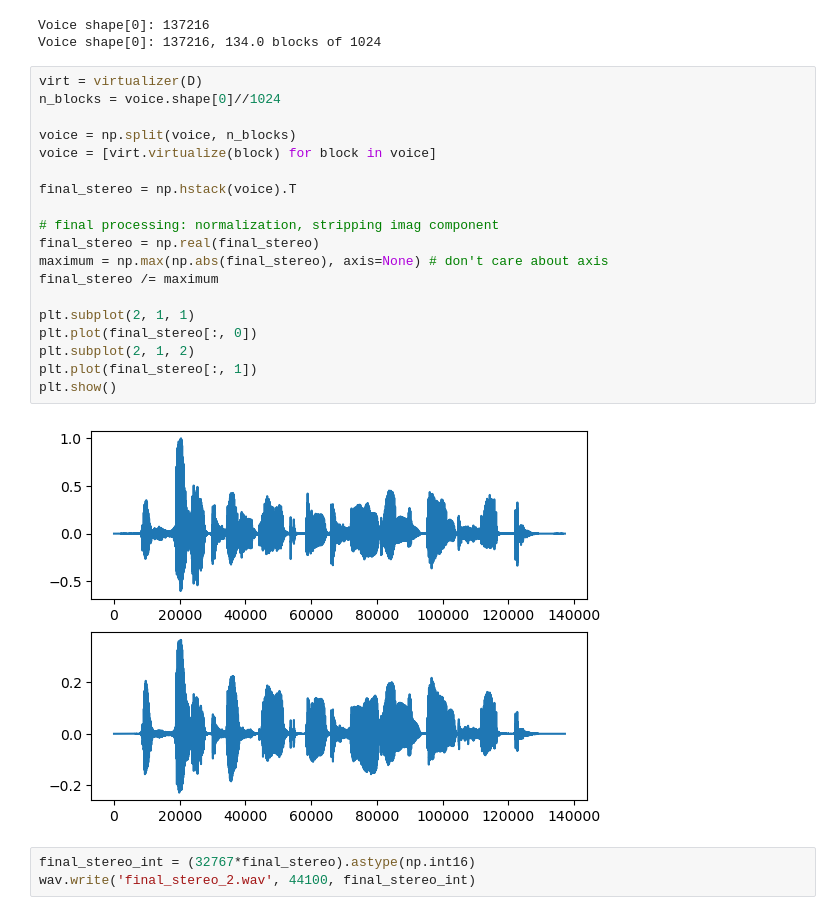
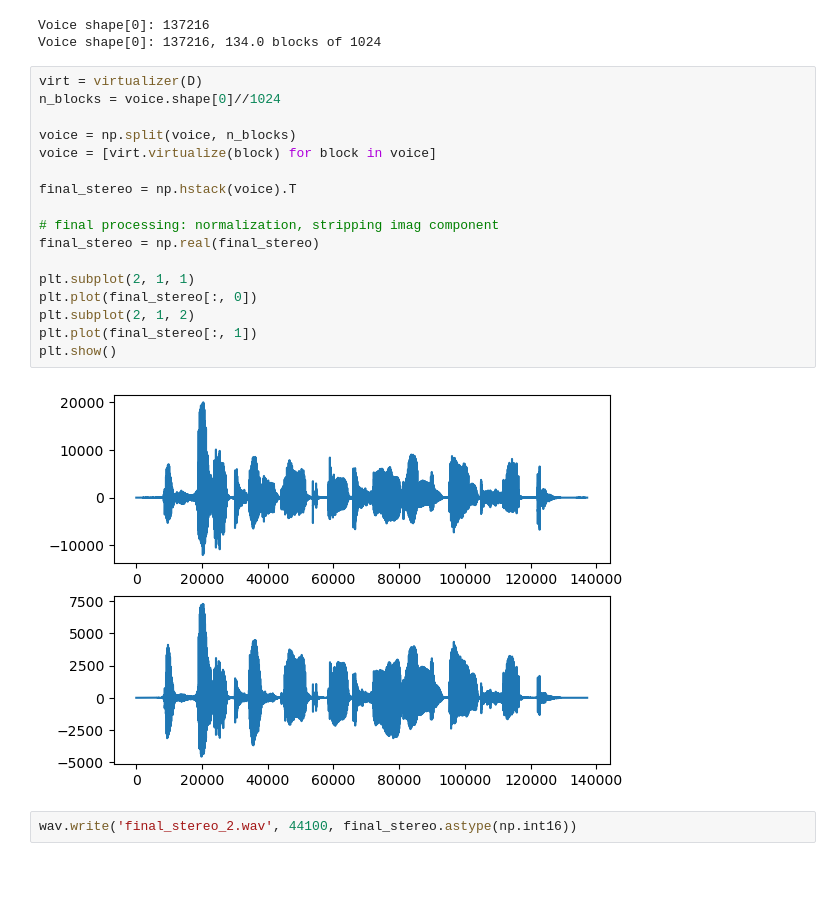
Before and after one commit to yashjitendragupta/EE434-Project, a Jupyter notebook: virtualization_experiment/virtualization_experiment_2.ipynb, the cells around one changed output. Drawn from its saved outputs; the diff is of its cells as text; blank space fills up the shorter version.

```diff
--- a/virtualization_experiment/virtualization_experiment_2.ipynb
+++ b/virtualization_experiment/virtualization_experiment_2.ipynb
@@ -33,24 +33,21 @@ Voice shape[0]: 137216, 134.0 blocks of 1024
 # %%
 virt = virtualizer(D)
 n_blocks = voice.shape[0]//1024
 
 voice = np.split(voice, n_blocks)
 voice = [virt.virtualize(block) for block in voice]
 
 final_stereo = np.hstack(voice).T
 
 # final processing: normalization, stripping imag component
 final_stereo = np.real(final_stereo)
-maximum = np.max(np.abs(final_stereo), axis=None) # don't care about axis
-final_stereo /= maximum
 
 plt.subplot(2, 1, 1)
 plt.plot(final_stereo[:, 0])
 plt.subplot(2, 1, 2)
 plt.plot(final_stereo[:, 1])
 plt.show()
 # %% [output]
-[figure, old version]
+[figure, new version]
-# %%
-final_stereo_int = (32767*final_stereo).astype(np.int16)
-wav.write('final_stereo_2.wav', 44100, final_stereo_int)
+# %%
+wav.write('final_stereo_2.wav', 44100, final_stereo.astype(np.int16))
```
Also changed, not shown: 2 other files.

####################

■ HOW TO COMPLETE THIS TASK: Omit the pictures and repeat the rest of the listing verbatim.

■ YOUR RESPONSE:
Before and after one commit to yashjitendragupta/EE434-Project, a Jupyter notebook: virtualization_experiment/virtualization_experiment_2.ipynb, the cells around one changed output. Drawn from its saved outputs; the diff is of its cells as text; blank space fills up the shorter version.

```diff
--- a/virtualization_experiment/virtualization_experiment_2.ipynb
+++ b/virtualization_experiment/virtualization_experiment_2.ipynb
@@ -33,24 +33,21 @@ Voice shape[0]: 137216, 134.0 blocks of 1024
 # %%
 virt = virtualizer(D)
 n_blocks = voice.shape[0]//1024
 
 voice = np.split(voice, n_blocks)
 voice = [virt.virtualize(block) for block in voice]
 
 final_stereo = np.hstack(voice).T
 
 # final processing: normalization, stripping imag component
 final_stereo = np.real(final_stereo)
-maximum = np.max(np.abs(final_stereo), axis=None) # don't care about axis
-final_stereo /= maximum
 
 plt.subplot(2, 1, 1)
 plt.plot(final_stereo[:, 0])
 plt.subplot(2, 1, 2)
 plt.plot(final_stereo[:, 1])
 plt.show()
 # %% [output]
-[figure, old version]
+[figure, new version]
-# %%
-final_stereo_int = (32767*final_stereo).astype(np.int16)
-wav.write('final_stereo_2.wav', 44100, final_stereo_int)
+# %%
+wav.write('final_stereo_2.wav', 44100, final_stereo.astype(np.int16))
```
Also changed, not shown: 2 other files.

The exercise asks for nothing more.